-------- Available data
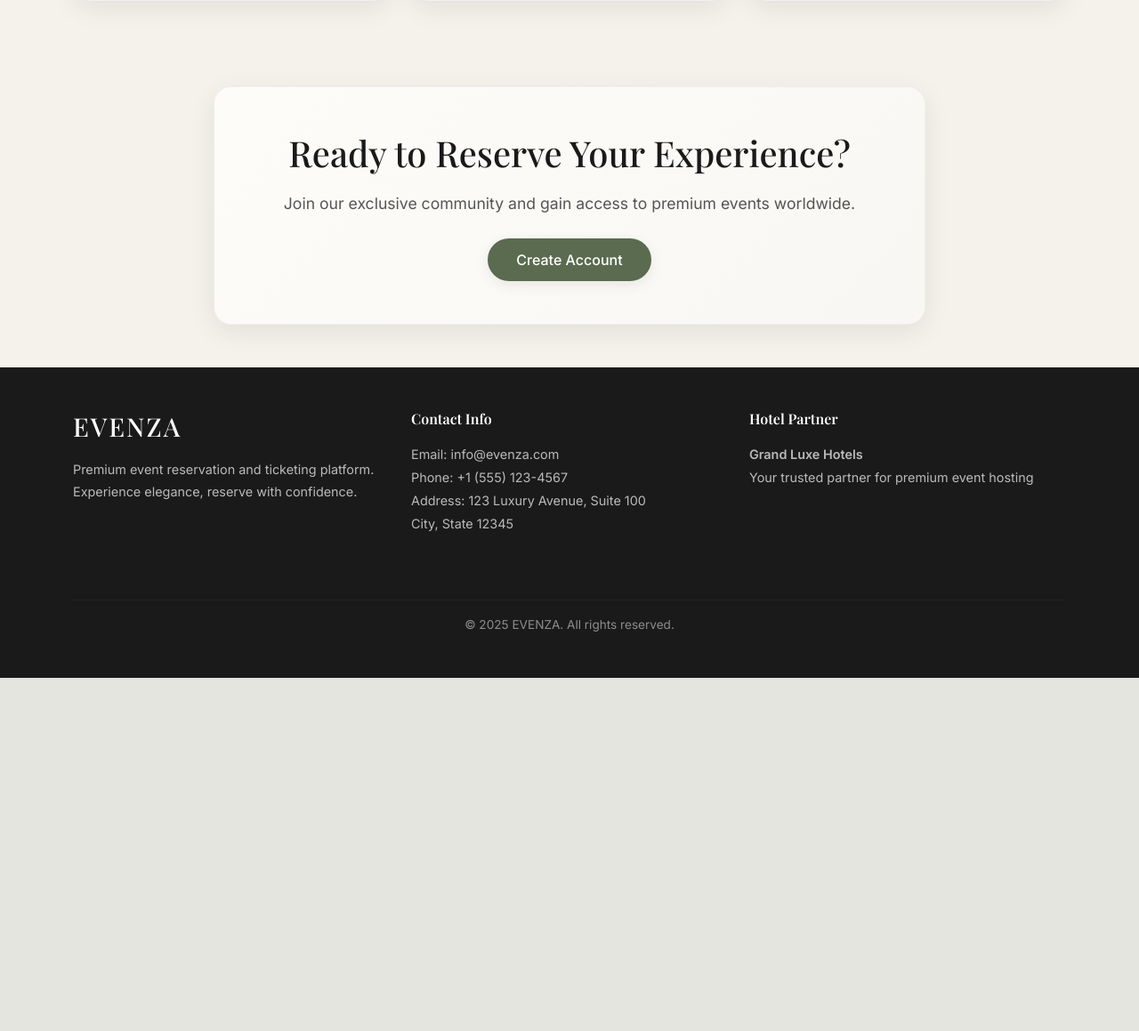
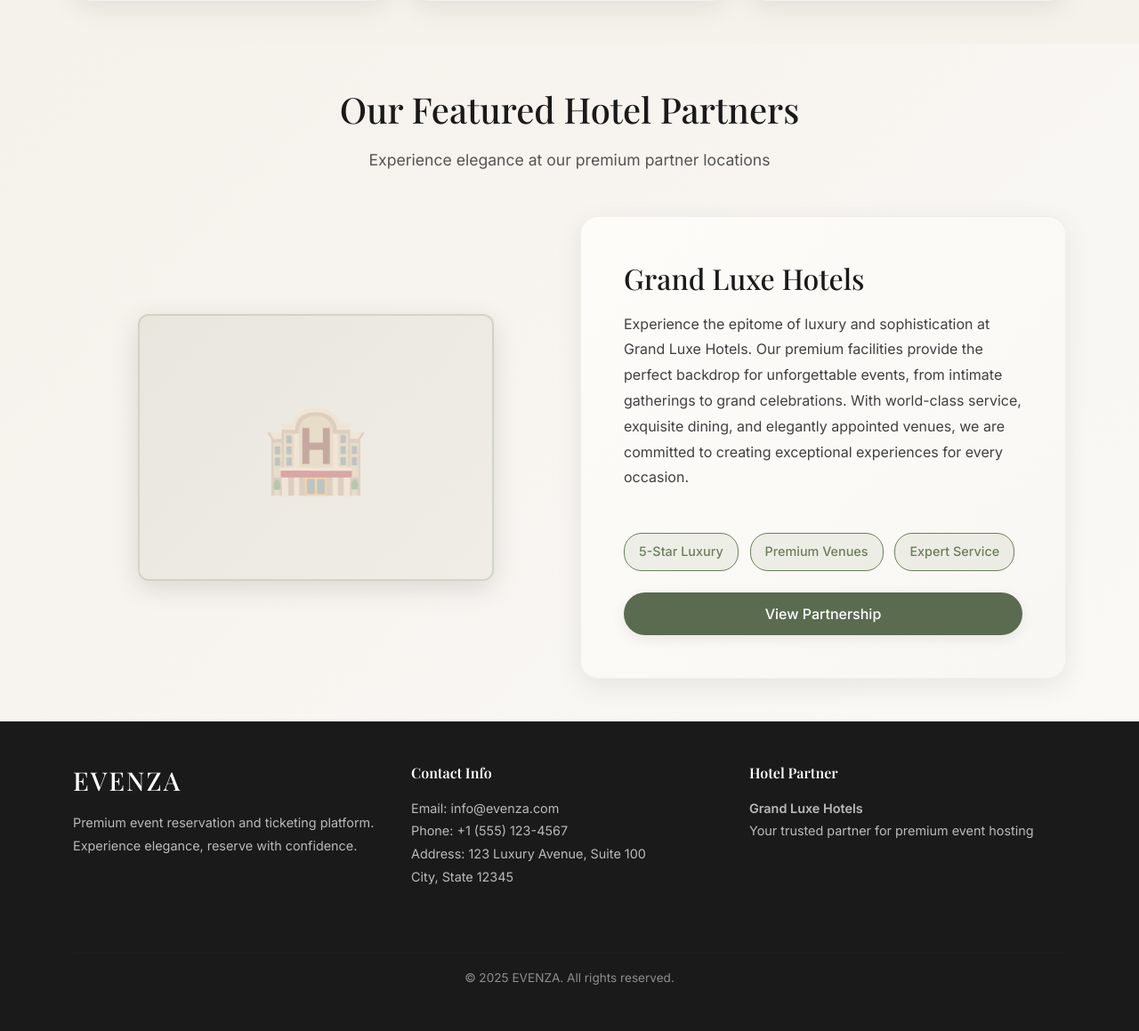
Before and after one commit to cheskasharlene/evenza, a PHP site: page / in a window 1280 px wide. Shown: the part 1583-2742 px from the top of the page at 89% size. Before the commit the page ends 2345 px from the top, so only its background shows below. Run offline with PHP 8.4, Linux system fonts and the light colour scheme; the visitor is signed in with stand-in values (Sample User, id 1).

Commit message:
home page updated

```diff
--- a/assets/css/style.css
+++ b/assets/css/style.css
@@ -321,6 +321,96 @@ h1, h2, h3, h4, h5, h6 {
     opacity: 0.8;
 }
 
+/* Hotel Partners Section Styles */
+.hotel-partners-section {
+    background: linear-gradient(135deg, var(--bg-warm-beige) 0%, var(--bg-off-white) 100%);
+}
+
+.partners-header {
+    margin-bottom: 3rem;
+}
+
+.partners-title {
+    font-size: 2.5rem;
+    color: var(--text-charcoal);
+    margin-bottom: 1rem;
+}
+
+.partners-subtitle {
+    font-size: 1.1rem;
+    color: var(--text-dark-gray);
+    opacity: 0.8;
+}
+
+.hotel-image-container {
+    display: flex;
+    justify-content: center;
+    align-items: center;
+}
+
+.hotel-image-placeholder {
+    width: 100%;
+    max-width: 400px;
+    aspect-ratio: 4 / 3;
+    background: linear-gradient(135deg, rgba(107, 127, 90, 0.1) 0%, rgba(184, 160, 130, 0.1) 100%);
+    border-radius: 12px;
+    border: 2px solid rgba(107, 127, 90, 0.2);
+    display: flex;
+    align-items: center;
+    justify-content: center;
+    overflow: hidden;
+    box-shadow: 0 8px 30px var(--shadow-medium);
+    transition: all 0.3s ease;
+}
+
+.hotel-image-placeholder:hover {
+    box-shadow: 0 12px 40px rgba(107, 127, 90, 0.15);
+    border-color: var(--accent-olive);
+}
+
+.hotel-image-icon {
+    font-size: 6rem;
+    opacity: 0.3;
+}
+
+.hotel-card {
+    background: linear-gradient(135deg, var(--card-cream) 0%, #F9F7F3 100%);
+    height: 100%;
+    display: flex;
+    flex-direction: column;
+}
+
+.hotel-name {
+    font-size: 2rem;
+    color: var(--text-charcoal);
+    margin-bottom: 1.5rem;
+}
+
+.hotel-description {
+    font-size: 1rem;
+    color: var(--text-dark-gray);
+    line-height: 1.8;
+    opacity: 0.9;
+}
+
+.hotel-highlights {
+    display: flex;
+    flex-wrap: wrap;
+    gap: 0.8rem;
+    margin: 1.5rem 0;
+}
+
+.highlight-badge {
+    display: inline-block;
+    background-color: rgba(107, 127, 90, 0.1);
+    color: var(--accent-olive);
+    padding: 0.5rem 1rem;
+    border-radius: 20px;
+    font-size: 0.9rem;
+    font-weight: 500;
+    border: 1px solid var(--accent-olive);
+}
+
 .luxury-footer {
     background-color: var(--text-charcoal);
     color: rgba(255, 255, 255, 0.8);
--- a/index.php
+++ b/index.php
@@ -85,7 +85,8 @@
                             <h3 class="event-title">Gala Evening</h3>
                             <p class="event-date">December 15, 2024</p>
                             <p class="event-description">An elegant evening of fine dining and entertainment in an exclusive setting.</p>
-                            <a href="#" class="btn btn-sm btn-primary-luxury mt-3">Reserve Now</a>
+                            <?php $link = isset($_SESSION['user_id']) ? 'reservation.php?eventId=1' : 'login.php?redirect=' . urlencode('reservation.php?eventId=1'); ?>
+                            <a href="<?php echo $link; ?>" class="btn btn-sm btn-primary-luxury mt-3">Reserve Now</a>
                         </div>
                     </div>
                 </div>
@@ -100,7 +101,8 @@
                             <h3 class="event-title">Wine Tasting</h3>
                             <p class="event-date">December 20, 2024</p>
                             <p class="event-description">Discover rare vintages in an intimate tasting experience.</p>
-                            <a href="#" class="btn btn-sm btn-primary-luxury mt-3">Reserve Now</a>
+                            <?php $link = isset($_SESSION['user_id']) ? 'reservation.php?eventId=2' : 'login.php?redirect=' . urlencode('reservation.php?eventId=2'); ?>
+                            <a href="<?php echo $link; ?>" class="btn btn-sm btn-primary-luxury mt-3">Reserve Now</a>
                         </div>
                     </div>
                 </div>
@@ -115,7 +117,8 @@
                             <h3 class="event-title">Art Exhibition</h3>
                             <p class="event-date">January 5, 2025</p>
                             <p class="event-description">Private viewing of contemporary masterpieces.</p>
-                            <a href="#" class="btn btn-sm btn-primary-luxury mt-3">Reserve Now</a>
+                            <?php $link = isset($_SESSION['user_id']) ? 'reservation.php?eventId=3' : 'login.php?redirect=' . urlencode('reservation.php?eventId=3'); ?>
+                            <a href="<?php echo $link; ?>" class="btn btn-sm btn-primary-luxury mt-3">Reserve Now</a>
                         </div>
                     </div>
                 </div>
@@ -123,6 +126,9 @@
         </div>
     </div>
 
+    <!-- Call to Action / Hotel Partners Section -->
+    <?php if (!isset($_SESSION['user_id'])): ?>
+    <!-- Logged Out: Show CTA to Create Account -->
     <div class="cta-section py-5">
         <div class="container">
             <div class="luxury-card cta-card text-center p-5">
@@ -132,6 +138,42 @@
             </div>
         </div>
     </div>
+    <?php else: ?>
+    <!-- Logged In: Show Hotel Partners Section -->
+    <div class="hotel-partners-section py-5">
+        <div class="container">
+            <div class="partners-header text-center mb-5">
+                <h2 class="partners-title">Our Featured Hotel Partners</h2>
+                <p class="partners-subtitle">Experience elegance at our premium partner locations</p>
+            </div>
+
+            <div class="row align-items-center">
+                <div class="col-md-6 mb-4 mb-md-0">
+                    <div class="hotel-image-container">
+                        <div class="hotel-image-placeholder">
+                            <div class="hotel-image-icon">🏨</div>
+                        </div>
+                    </div>
+                </div>
+
+                <div class="col-md-6">
+                    <div class="luxury-card hotel-card p-5">
+                        <h3 class="hotel-name mb-3">Grand Luxe Hotels</h3>
+                        <p class="hotel-description mb-4">
+                            Experience the epitome of luxury and sophistication at Grand Luxe Hotels. Our premium facilities provide the perfect backdrop for unforgettable events, from intimate gatherings to grand celebrations. With world-class service, exquisite dining, and elegantly appointed venues, we are committed to creating exceptional experiences for every occasion.
+                        </p>
+                        <div class="hotel-highlights mb-4">
+                            <span class="highlight-badge">5-Star Luxury</span>
+                            <span class="highlight-badge">Premium Venues</span>
+                            <span class="highlight-badge">Expert Service</span>
+                        </div>
+                        <a href="#" class="btn btn-primary-luxury btn-lg">View Partnership</a>
+                    </div>
+                </div>
+            </div>
+        </div>
+    </div>
+    <?php endif; ?>
 
     <div class="luxury-footer py-5">
         <div class="container">
```
Also changed, not shown: login.php (+24 -4 lines).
----------------
Search the entries for the string "rgba" and copy each line where it occurs.

+    background: linear-gradient(135deg, rgba(107, 127, 90, 0.1) 0%, rgba(184, 160, 130, 0.1) 100%);
+    border: 2px solid rgba(107, 127, 90, 0.2);
+    box-shadow: 0 12px 40px rgba(107, 127, 90, 0.15);
+    background-color: rgba(107, 127, 90, 0.1);
     color: rgba(255, 255, 255, 0.8);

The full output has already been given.